On April 30th, 2016, a conference was held in London at SOAS to celebrate Jane Guyer’s new translation and introduction to Marcel Mauss’ classic Essay on the Gift, published by HAU Books. Commenters included Marilyn Strathern, Marshall Sahlins, Keith Hart, David Graeber, and Maurice Bloch.

Dan Hicks reports and reflects on the conference in this one-page essay for Anthropology Today.

Video of the conference can be viewed on YouTube.


The first issue of the History of Anthropology Newsletter in 1973 included “CLIO’S FANCY: DOCUMENTS  TO  PIQUE THE HISTORICAL  IMAGINATION.” The entry, a pair of anecdotes suggesting that late in life, Louis Henry Morgan may have had second thoughts about his own theories, received the juicy title “DID THE ARCH-EVOLUTIONIST MAKE A DEATHBED RECANTATION?” The next issue’s contribution transcribed a 1904 letter from Franz Boas to Booker T. Washington, asking for frank advice about the eventual job prospects of J.E. Aggrey, an African-American student interested in pursuing a Ph.D. in anthropology, under the equally intriguing header: “THE TUSKEGEE NOD IN AMERICAN ANTHROPOLOGY.”

The editor, George W. Stocking, Jr., closed with a deadpan plea: “We particularly  encourage readers to submit items for Clio’s Fancy.
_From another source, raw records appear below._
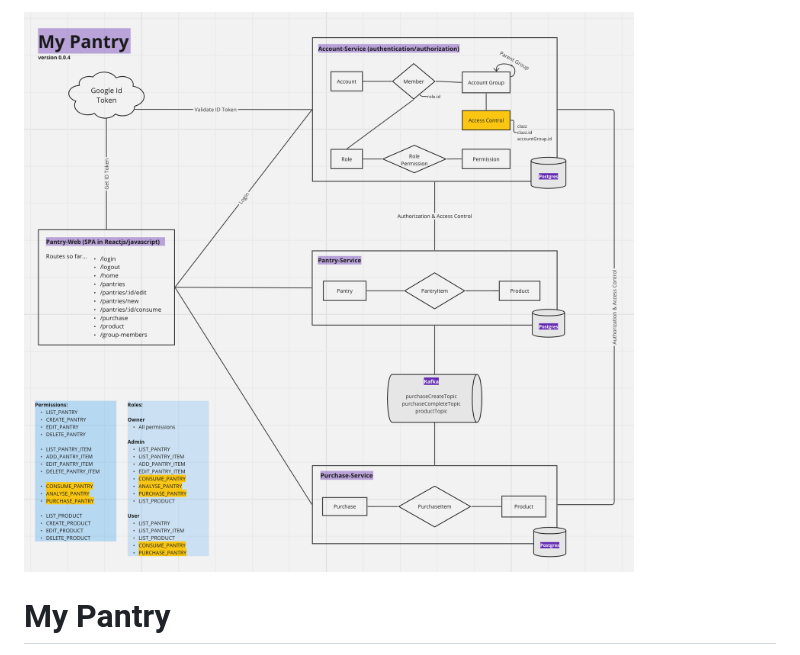
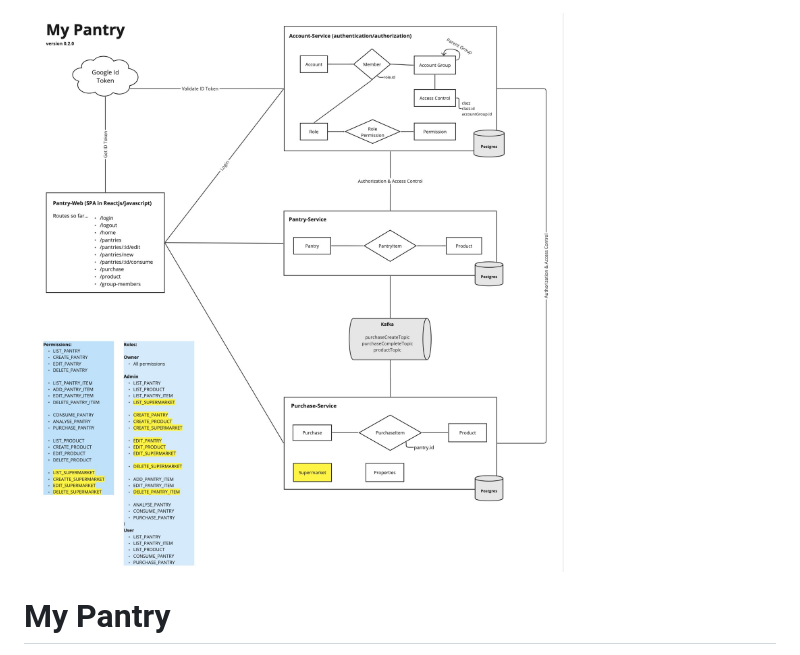
Before and after one commit to FernandaCastro/my-pantry, a Markdown page: README.md, the part around the change. Drawn GitHub-style; pictures changed too: readme_images/my-pantry_v0.0.4.png (deleted), readme_images/my-pantry_v0.2.0.png (added).

Commit message:
feature-v0.2.0: README.md

```diff
--- a/README.md
+++ b/README.md
@@ -1,4 +1,4 @@
-<img height="700" width="700" title="Diagram" src="./readme_images/my-pantry_v0.0.4.png"/>
+<img height="700" width="700" title="Diagram" src="./readme_images/my-pantry_v0.2.0.png"/>
 
 # My Pantry
 
```
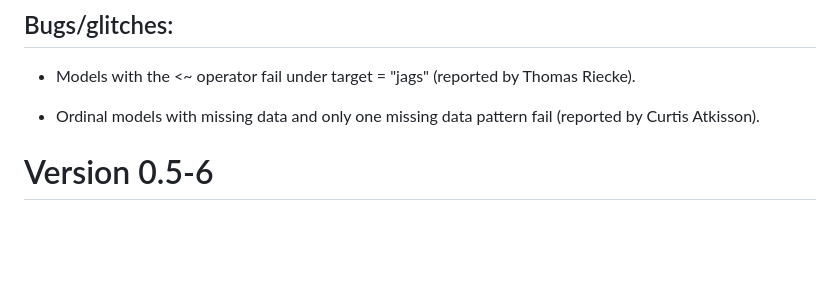
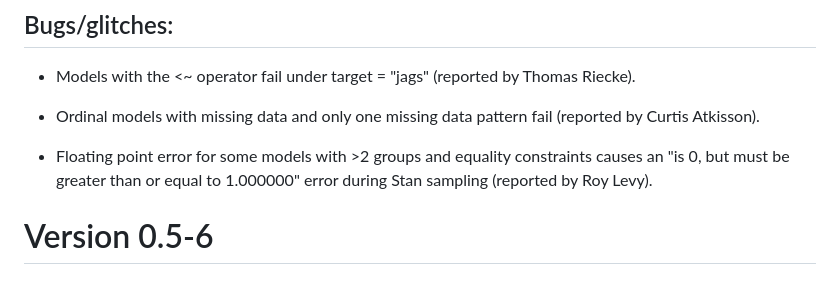
Before and after one commit to ecmerkle/blavaan, a Markdown page: NEWS.md, the part around the change. GitHub-like rendering; blank space fills up the shorter version.

Commit message:
update NEWS

```diff
--- a/NEWS.md
+++ b/NEWS.md
@@ -6,6 +6,8 @@
 * Models with the <~ operator fail under target = "jags" (reported by Thomas Riecke).
 
 * Ordinal models with missing data and only one missing data pattern fail (reported by Curtis Atkisson).
+
+* Floating point error for some models with >2 groups and equality constraints causes an "is 0, but must be greater than or equal to 1.000000" error during Stan sampling (reported by Roy Levy).
 
 # Version 0.5-6
 ## New features
```
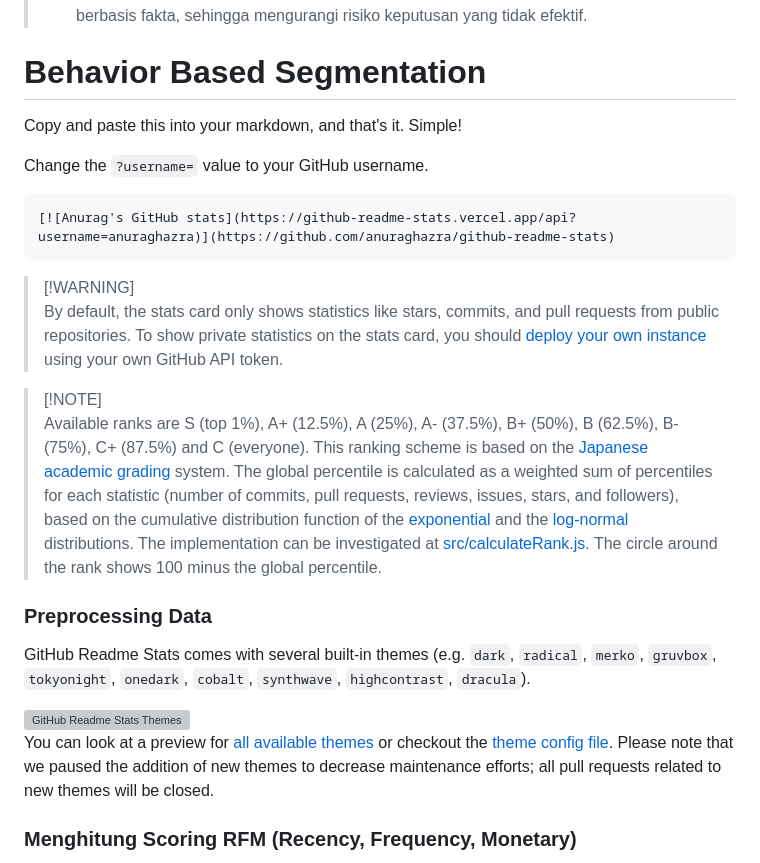
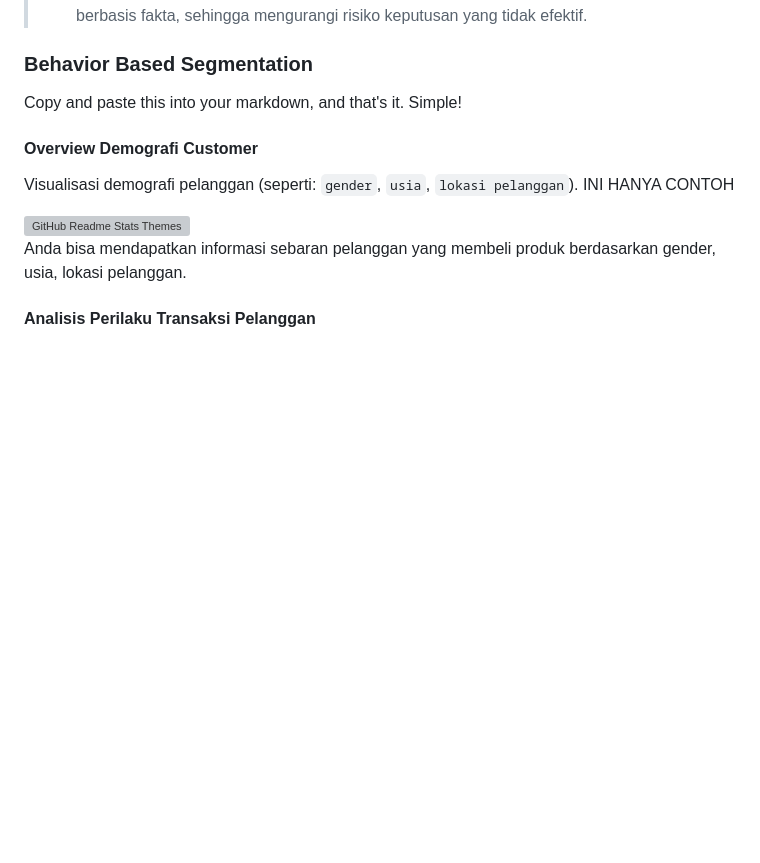
Before and after one commit to panjiarf4/Kelompok-4-MDS, a Markdown page: README.md, the part around one of its changes. Rendered like a GitHub page; blank space fills up the shorter version; grey boxes are pictures that could not be loaded.

````diff
--- a/README.md
+++ b/README.md
@@ -67,30 +66,18 @@
 > - **Pengambilan Keputusan Berbasis Data**
 >  Dengan fitur analitik yang terdapat dalam CRM, perusahaan dapat memantau tren pasar, menganalisis efektivitas kampanye pemasaran, serta memprediksi kebutuhan pelanggan di masa depan. Data yang tersedia dapat digunakan untuk menyusun strategi bisnis yang berbasis fakta, sehingga mengurangi risiko keputusan yang tidak efektif.
 
-# Behavior Based Segmentation
+### Behavior Based Segmentation
 
 Copy and paste this into your markdown, and that's it. Simple!
 
-Change the `?username=` value to your GitHub username.
+#### Overview Demografi Customer
 
-```md
-[![Anurag's GitHub stats](https://github-readme-stats.vercel.app/api?username=anuraghazra)](https://github.com/anuraghazra/github-readme-stats)
-```
-
-> [!WARNING]\
-> By default, the stats card only shows statistics like stars, commits, and pull requests from public repositories. To show private statistics on the stats card, you should [deploy your own instance](#deploy-on-your-own) using your own GitHub API token.
-
-> [!NOTE]\
-> Available ranks are S (top 1%), A+ (12.5%), A (25%), A- (37.5%), B+ (50%), B (62.5%), B- (75%), C+ (87.5%) and C (everyone). This ranking scheme is based on the [Japanese academic grading](https://wikipedia.org/wiki/Academic_grading_in_Japan) system. The global percentile is calculated as a weighted sum of percentiles for each statistic (number of commits, pull requests, reviews, issues, stars, and followers), based on the cumulative distribution function of the [exponential](https://wikipedia.org/wiki/exponential_distribution) and the [log-normal](https://wikipedia.org/wiki/Log-normal_distribution) distributions. The implementation can be investigated at [src/calculateRank.js](https://github.com/anuraghazra/github-readme-stats/blob/master/src/calculateRank.js). The circle around the rank shows 100 minus the global percentile.
-
-### Preprocessing Data
-
-GitHub Readme Stats comes with several built-in themes (e.g. `dark`, `radical`, `merko`, `gruvbox`, `tokyonight`, `onedark`, `cobalt`, `synthwave`, `highcontrast`, `dracula`).
+Visualisasi demografi pelanggan (seperti: `gender`, `usia`, `lokasi pelanggan`). INI HANYA CONTOH
 
 <img src="https://res.cloudinary.com/anuraghazra/image/upload/v1595174536/grs-themes_l4ynja.png" alt="GitHub Readme Stats Themes" width="600px"/>
 
-You can look at a preview for [all available themes](themes/README.md) or checkout the [theme config file](themes/index.js). Please note that we paused the addition of new themes to decrease maintenance efforts; all pull requests related to new themes will be closed.
+Anda bisa mendapatkan informasi sebaran pelanggan yang membeli produk berdasarkan gender, usia, lokasi pelanggan.
 
 
-### Menghitung Scoring RFM (Recency, Frequency, Monetary)
+#### Analisis Perilaku Transaksi Pelanggan
 
````
Also changed, not shown: other parts of README.md (+77 -15 lines).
Both of these have so far come from the same source, who is by no means inexhaustible.”

Our first entry to the relaunched “Clio’s Fancy,” from Joanna Radin, adds to this tradition of archival oddities which raise the historical eyebrow; it speaks of kinship rituals, alternative histories, and ethnographies of the future. We hope you will enjoy it—and better yet, that you’ll submit gems you unearth in the archival mine.